Talking To High Monks In The Snow: Asian-american Odyssey, An

byLydia Minatoya

Paperback | February 17, 1993

not yet rated|write a review

Pricing and Purchase Info


Earn 85 plum® points

Ships within 1-2 weeks

Ships free on orders over $25

Not available in stores


Winner of the 1991 PEN/Jerard Fund Award, Talking to High Monks in the Snow captures the passion and intensity of an Asian-American woman's search for cultural identity.

About The Author

Lydia Minatoya won the Pacific Northwest Booksellers' Award and notable-book citations from the American Library Association and the New York Public Library for her memoir, Talking to High Monks in the Snow. She lives in Seattle, Washington.
Strangeness Of Beauty
Strangeness Of Beauty

by Lydia Minatoya


In stock online

Not available in stores

Details & Specs

Title:Talking To High Monks In The Snow: Asian-american Odyssey, AnFormat:PaperbackDimensions:288 pages, 8 × 5.25 × 0.65 inPublished:February 17, 1993Publisher:HarperCollins

The following ISBNs are associated with this title:

ISBN - 10:0060923725

ISBN - 13:9780060923723

Look for similar items by category:

Customer Reviews of Talking To High Monks In The Snow: Asian-american Odyssey, An


Extra Content

From Our Editors

In a voice at once penetrating and humorous, vulnerable and wise, Lydia Minatoya takes us on an evocative exploration of cultural identity that starts with her childhood of ethnic isolation in upstate New York in the fifties, as she listens to her parents' astonishing and affecting tales of her Japanese heritage. These stories of the silk-and-shadow world of a samurai family, of immigration and internment, and of spiritual transcendence later propel her outward on her own geographic and emotional journey--from patrician New England to Japan, China, and Nepal--in a search to understand her Asian-ness and its place in a complex American identity.

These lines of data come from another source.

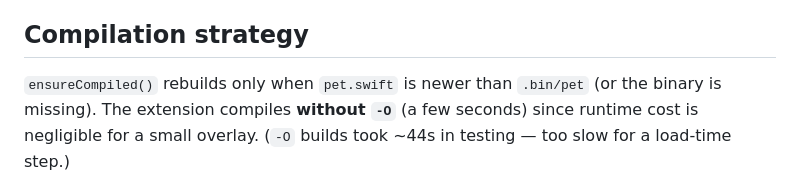
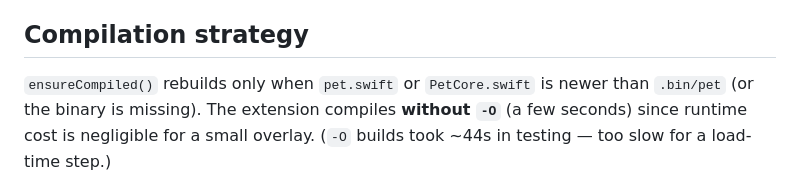
Before and after one commit to ccastrotrejo/PetExtensionGithubCopilot, a Markdown page: docs/architecture.md, the part around the change. Rendered like a GitHub page.

```diff
--- a/docs/architecture.md
+++ b/docs/architecture.md
@@ -94,7 +94,7 @@ pet survives reloads.
 
 ## Compilation strategy
 
-`ensureCompiled()` rebuilds only when `pet.swift` is newer than `.bin/pet` (or the binary is missing).
+`ensureCompiled()` rebuilds only when `pet.swift` or `PetCore.swift` is newer than `.bin/pet` (or the binary is missing).
 The extension compiles **without `-O`** (a few seconds) since runtime cost is negligible for a small
 overlay. (`-O` builds took ~44s in testing — too slow for a load-time step.)
 
```
Also changed, not shown: README.md (+22 -2 lines), docs/development.md (+5 -2 lines), assets/preview.png (added), 2 other files.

Editorial Reviews

"Memorable and intense....adds a new and important voice to the diverse chorus of American experience.""--San Francisco Chronicle"